- Task item
Your answer should be the lines below from the one holding "too, recording host-dependent" through the one holding "Also changed, not", copied exactly and with nothing else.

Data records
----------

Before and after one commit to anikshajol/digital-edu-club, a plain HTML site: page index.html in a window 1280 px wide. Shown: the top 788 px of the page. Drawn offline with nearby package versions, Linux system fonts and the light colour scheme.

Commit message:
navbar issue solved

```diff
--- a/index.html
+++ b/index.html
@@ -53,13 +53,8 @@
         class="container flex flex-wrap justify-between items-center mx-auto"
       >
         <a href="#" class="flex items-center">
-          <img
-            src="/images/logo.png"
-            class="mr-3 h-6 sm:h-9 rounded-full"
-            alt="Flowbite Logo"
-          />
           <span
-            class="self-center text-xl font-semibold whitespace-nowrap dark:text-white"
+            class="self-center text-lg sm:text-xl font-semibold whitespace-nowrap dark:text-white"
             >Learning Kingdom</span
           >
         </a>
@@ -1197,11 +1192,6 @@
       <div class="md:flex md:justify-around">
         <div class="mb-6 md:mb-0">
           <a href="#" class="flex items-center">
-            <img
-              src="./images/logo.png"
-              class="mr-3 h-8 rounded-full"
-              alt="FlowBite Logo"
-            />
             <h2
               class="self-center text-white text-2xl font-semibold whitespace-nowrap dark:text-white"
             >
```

----------

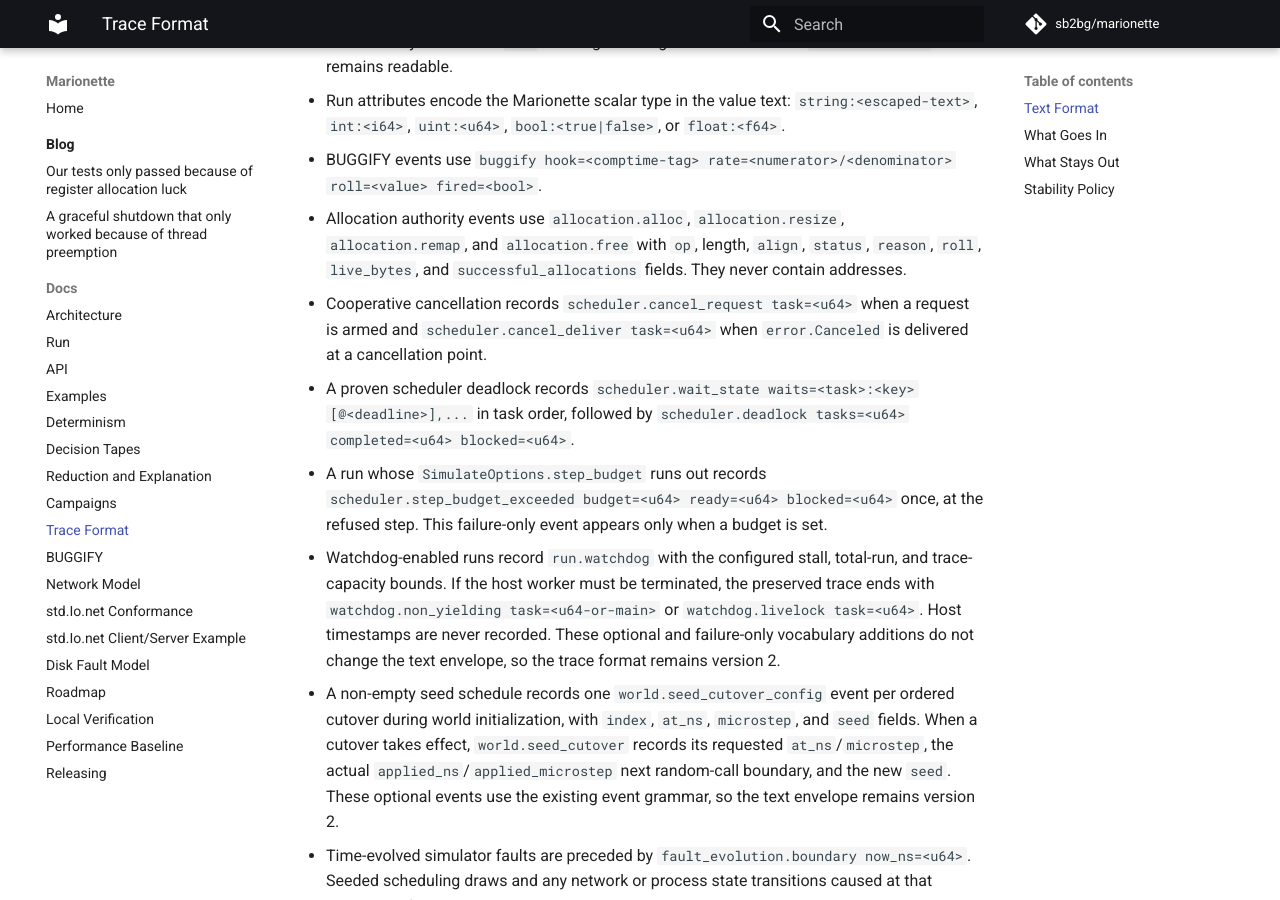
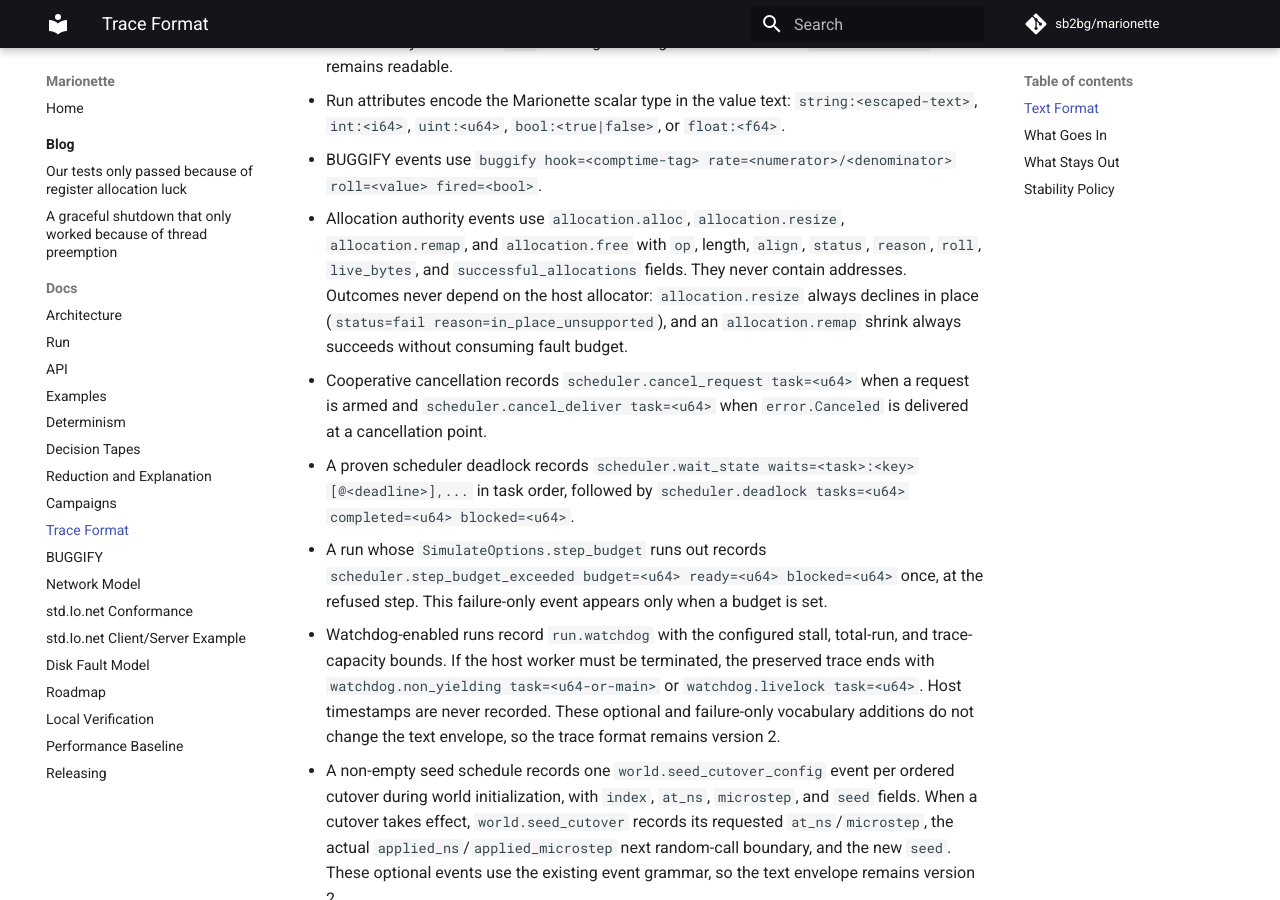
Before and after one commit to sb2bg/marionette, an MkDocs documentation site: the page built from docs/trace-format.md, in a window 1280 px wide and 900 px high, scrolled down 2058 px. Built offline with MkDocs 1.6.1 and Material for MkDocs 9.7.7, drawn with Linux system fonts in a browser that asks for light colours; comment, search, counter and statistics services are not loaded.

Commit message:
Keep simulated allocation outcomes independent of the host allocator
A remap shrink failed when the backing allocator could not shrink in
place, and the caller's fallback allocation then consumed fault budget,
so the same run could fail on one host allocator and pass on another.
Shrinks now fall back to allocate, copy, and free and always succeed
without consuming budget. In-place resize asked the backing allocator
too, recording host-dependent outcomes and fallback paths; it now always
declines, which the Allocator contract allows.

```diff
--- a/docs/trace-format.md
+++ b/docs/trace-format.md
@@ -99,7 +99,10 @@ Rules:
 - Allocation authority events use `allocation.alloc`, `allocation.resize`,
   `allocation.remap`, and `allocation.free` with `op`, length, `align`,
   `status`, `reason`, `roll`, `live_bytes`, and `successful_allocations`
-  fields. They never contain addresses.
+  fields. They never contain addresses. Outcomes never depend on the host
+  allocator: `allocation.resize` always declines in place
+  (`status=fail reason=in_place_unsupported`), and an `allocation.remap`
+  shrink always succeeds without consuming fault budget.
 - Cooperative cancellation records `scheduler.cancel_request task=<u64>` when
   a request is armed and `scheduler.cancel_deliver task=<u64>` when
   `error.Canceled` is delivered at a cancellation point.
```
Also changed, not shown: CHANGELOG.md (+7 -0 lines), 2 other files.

----------

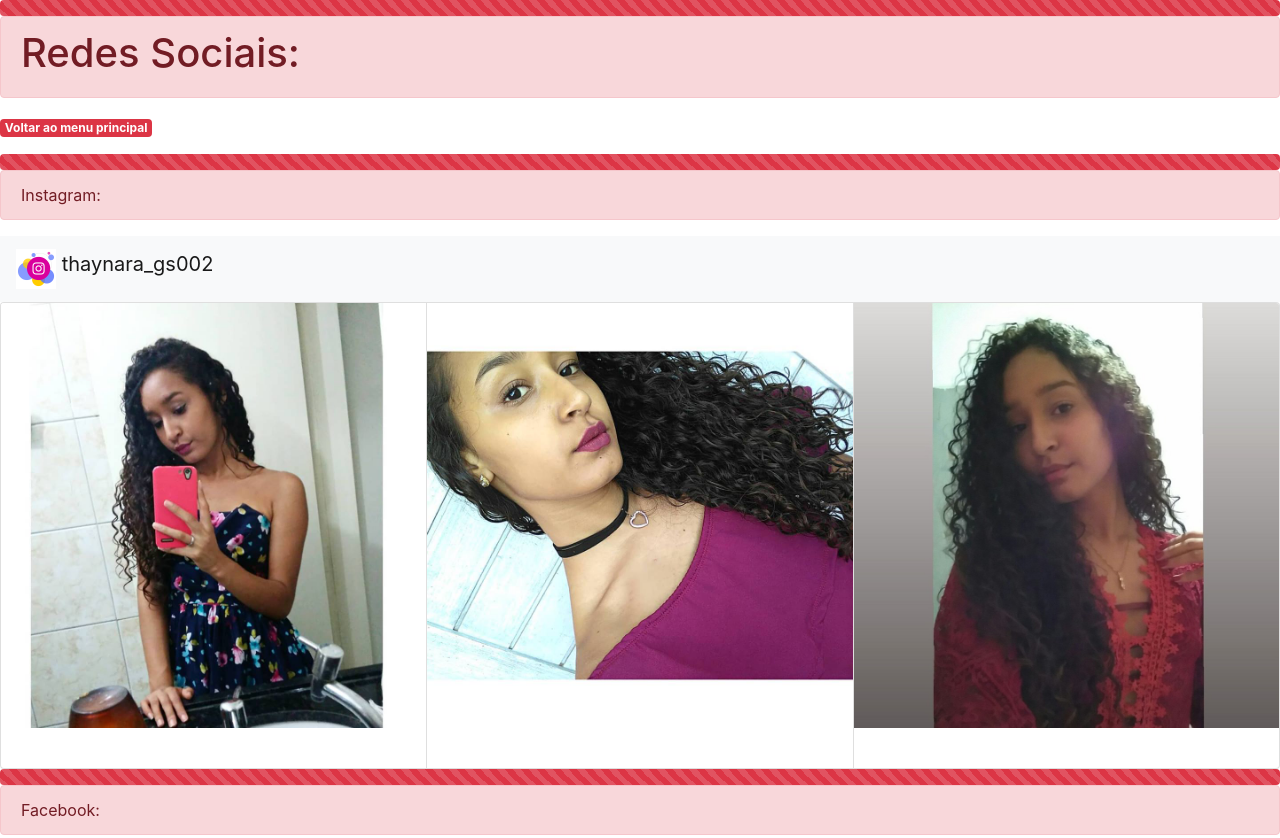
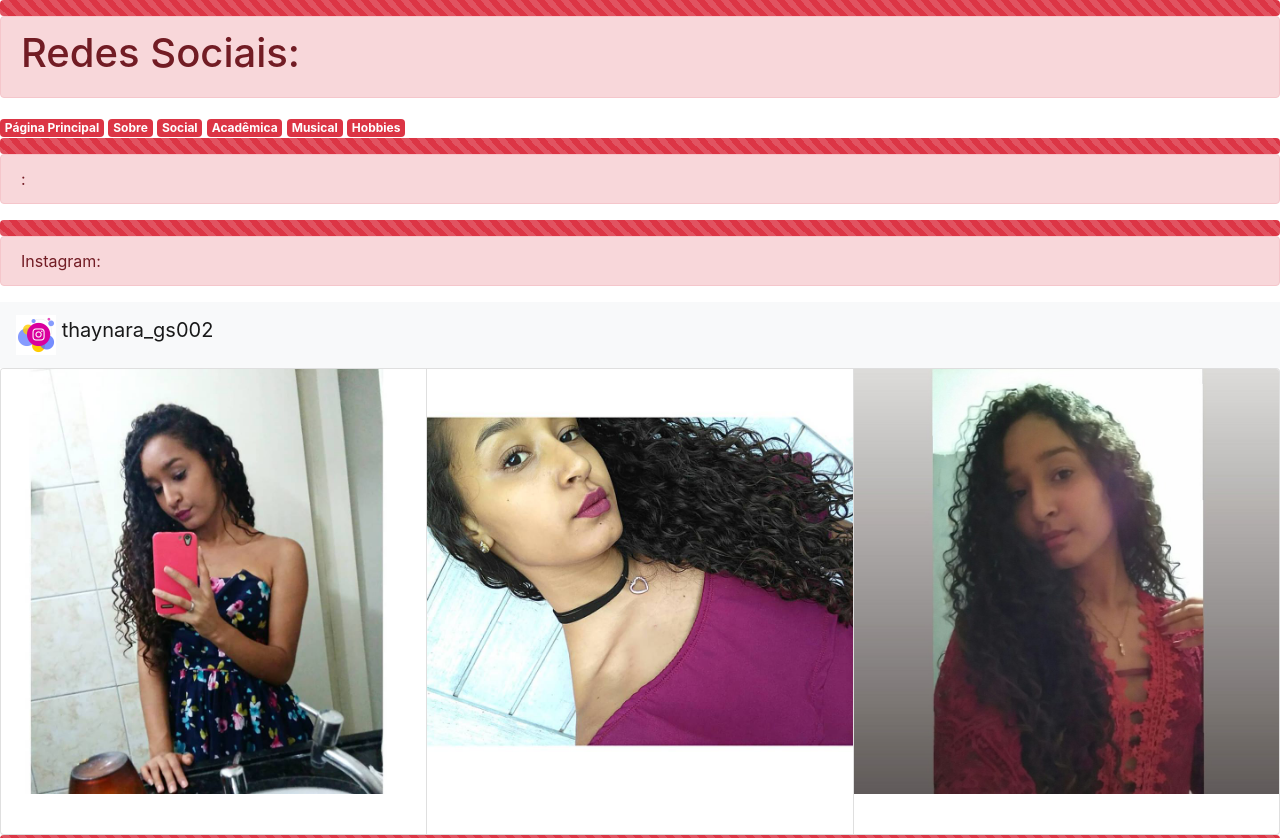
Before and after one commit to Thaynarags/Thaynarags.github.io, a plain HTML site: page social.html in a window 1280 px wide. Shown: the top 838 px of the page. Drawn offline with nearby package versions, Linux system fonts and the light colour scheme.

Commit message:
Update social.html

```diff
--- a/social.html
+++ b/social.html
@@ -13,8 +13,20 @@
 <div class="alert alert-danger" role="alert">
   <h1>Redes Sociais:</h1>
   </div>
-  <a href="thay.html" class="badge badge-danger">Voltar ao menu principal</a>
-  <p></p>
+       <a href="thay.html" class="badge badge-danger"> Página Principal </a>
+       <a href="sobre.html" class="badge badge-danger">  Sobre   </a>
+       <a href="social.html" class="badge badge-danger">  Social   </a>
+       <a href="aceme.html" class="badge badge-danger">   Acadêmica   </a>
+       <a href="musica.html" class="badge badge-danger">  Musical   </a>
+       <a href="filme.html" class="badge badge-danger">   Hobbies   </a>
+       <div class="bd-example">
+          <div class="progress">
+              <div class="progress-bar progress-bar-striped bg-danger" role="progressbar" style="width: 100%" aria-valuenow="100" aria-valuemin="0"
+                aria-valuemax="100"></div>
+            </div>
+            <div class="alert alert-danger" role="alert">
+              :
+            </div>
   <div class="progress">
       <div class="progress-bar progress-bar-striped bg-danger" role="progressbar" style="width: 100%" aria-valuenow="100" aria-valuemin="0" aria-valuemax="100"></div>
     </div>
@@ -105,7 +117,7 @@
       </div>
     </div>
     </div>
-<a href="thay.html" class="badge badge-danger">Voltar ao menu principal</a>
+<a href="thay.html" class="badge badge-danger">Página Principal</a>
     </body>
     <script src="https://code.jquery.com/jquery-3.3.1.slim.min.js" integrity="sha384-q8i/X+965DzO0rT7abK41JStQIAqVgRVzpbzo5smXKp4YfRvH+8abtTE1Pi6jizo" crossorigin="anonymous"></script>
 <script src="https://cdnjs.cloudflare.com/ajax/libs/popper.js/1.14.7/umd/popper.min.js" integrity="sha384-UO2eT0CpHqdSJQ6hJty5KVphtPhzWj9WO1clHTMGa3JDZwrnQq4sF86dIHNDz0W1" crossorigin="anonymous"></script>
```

----------

- Completed exercise
too, recording host-dependent outcomes and fallback paths; it now always
declines, which the Allocator contract allows.

```diff
--- a/docs/trace-format.md
+++ b/docs/trace-format.md
@@ -99,7 +99,10 @@ Rules:
 - Allocation authority events use `allocation.alloc`, `allocation.resize`,
   `allocation.remap`, and `allocation.free` with `op`, length, `align`,
   `status`, `reason`, `roll`, `live_bytes`, and `successful_allocations`
-  fields. They never contain addresses.
+  fields. They never contain addresses. Outcomes never depend on the host
+  allocator: `allocation.resize` always declines in place
+  (`status=fail reason=in_place_unsupported`), and an `allocation.remap`
+  shrink always succeeds without consuming fault budget.
 - Cooperative cancellation records `scheduler.cancel_request task=<u64>` when
   a request is armed and `scheduler.cancel_deliver task=<u64>` when
   `error.Canceled` is delivered at a cancellation point.
```
Also changed, not shown: CHANGELOG.md (+7 -0 lines), 2 other files.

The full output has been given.